Naturally I’ve been looking at Kim’s forecast per the ZiPS projection model, the only one available for Kim so far. And I have to say I’m pretty darn impressed.
ZiPS pegs him for 157 innings in 2020, with a 3.89 ERA and 106 ERA+. How good is a 106 ERA+ for a starting pitcher? At Fangraphs they are currently rolling out ZiPS projections one organization at a time, and have covered six teams so far (Mets, White Sox, and the entire N.L. West, save for Frisco). Here’s a list of all the starting pitchers projected to have an ERA+ between 102 and 110:
Robbie Ray, Dustin May, Ross Stripling, Marcus Stroman, Chris Paddack, Kenta Maeda, and young phenom Luis Patino. Conveniently, those seven pitchers actually average a 106, same as Kim. That’s a peer group and a half, really very very nice. (For instance, Marcus Stroman is the Mets’ clear #3 starter, and they’re supposed to have one of the top 4 or 5 rotations in the sport.) And moreover, KK is forecast to be almost exactly as good in 2021 as well.

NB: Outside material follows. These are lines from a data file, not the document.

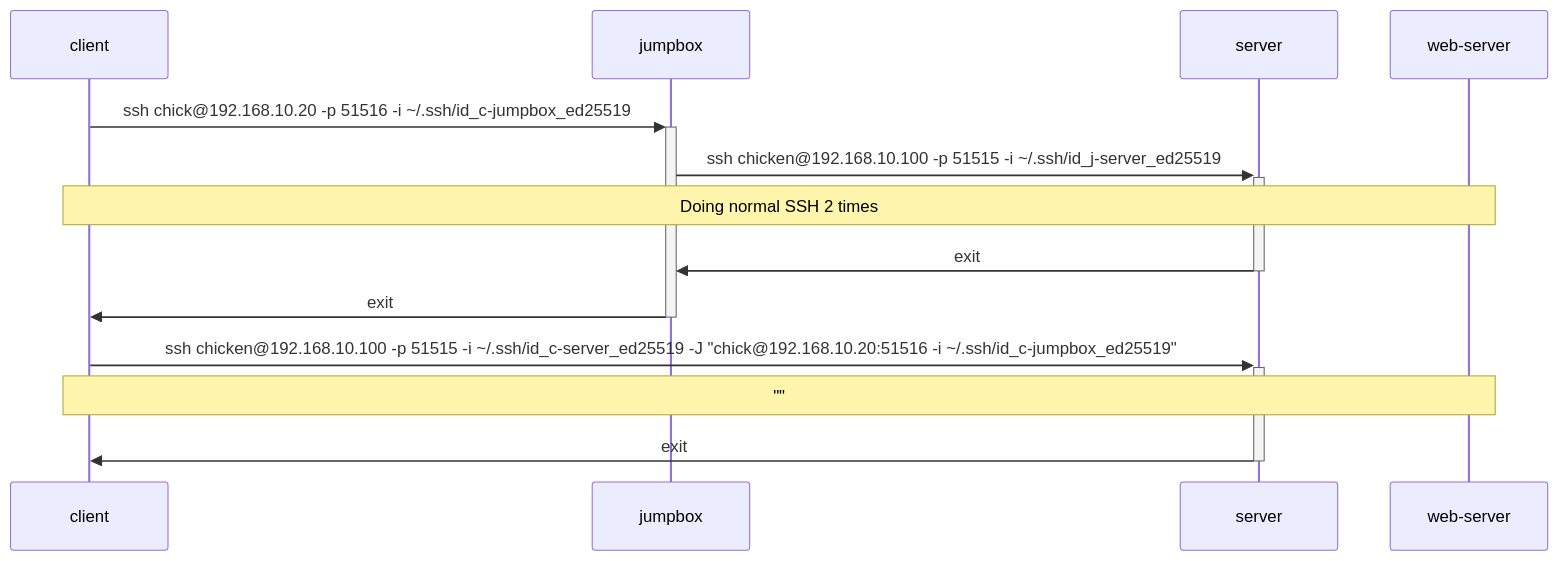
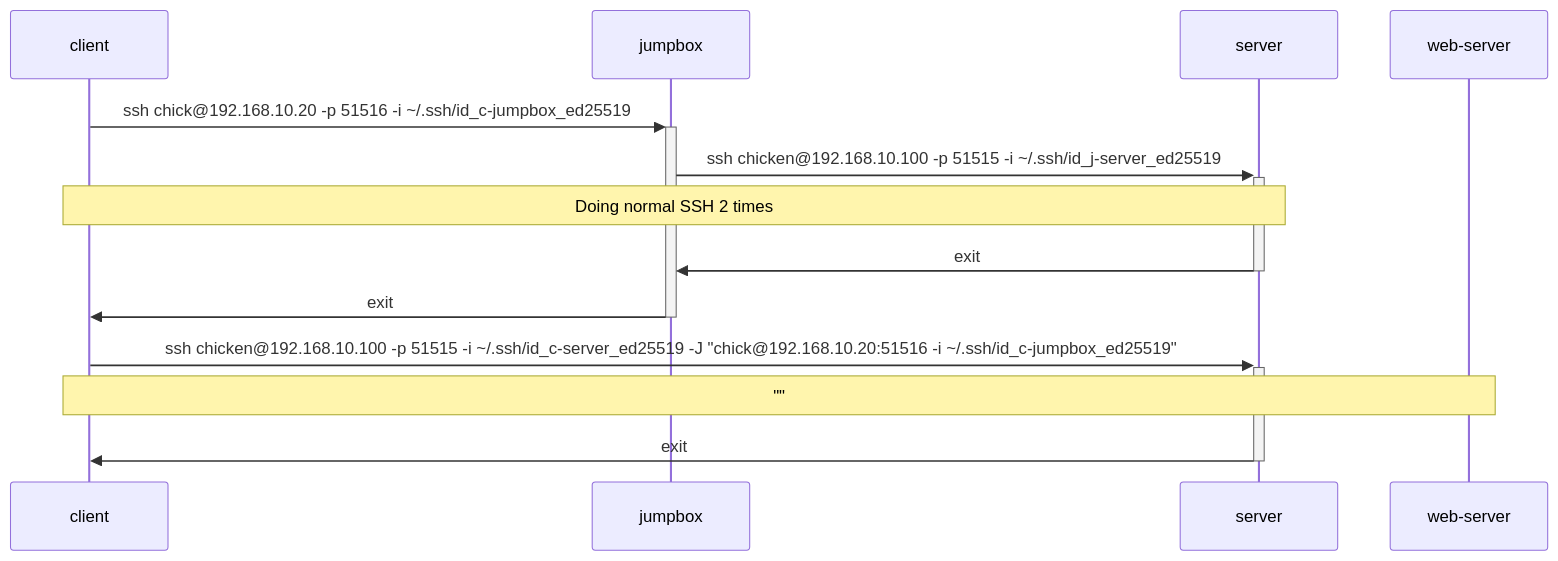
The diagram in proxy-jump.md (qwasium/ssh-memo), drawn with Mermaid before and after one commit.

````diff
--- a/proxy-jump.md
+++ b/proxy-jump.md
@@ -35,12 +35,12 @@
 ```mermaid
 sequenceDiagram
   client ->> +jumpbox: ssh chick@192.168.10.20 -p 51516 -i ~/.ssh/id_c-jumpbox_ed25519
   jumpbox ->> +server: ssh chicken@192.168.10.100 -p 51515 -i ~/.ssh/id_j-server_ed25519
-  Note over client,web-server: Doing normal SSH 2 times
+  Note over client,server: Doing normal SSH 2 times
   server ->> -jumpbox: exit
   jumpbox ->> -client: exit
 
   client ->> +server: ssh chicken@192.168.10.100 -p 51515 -i ~/.ssh/id_c-server_ed25519 -J "chick@192.168.10.20:51516 -i ~/.ssh/id_c-jumpbox_ed25519"
   Note over client,web-server: ""
   server ->> -client: exit
 ```
````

I would rank him 4th in the system behind just Nolan Gorman, Dylan Carlson, and Ivan Herrera. He likely won’t give you as many wins above replacement in two years as I expect (or at least hope) to get from Knizner or Rondon or Arozarena in six years of team control — but given his recent consistent excellence, Kim has more certainty I think than any of them and could perhaps provide more wins above average in two years than they do in five or six seasons.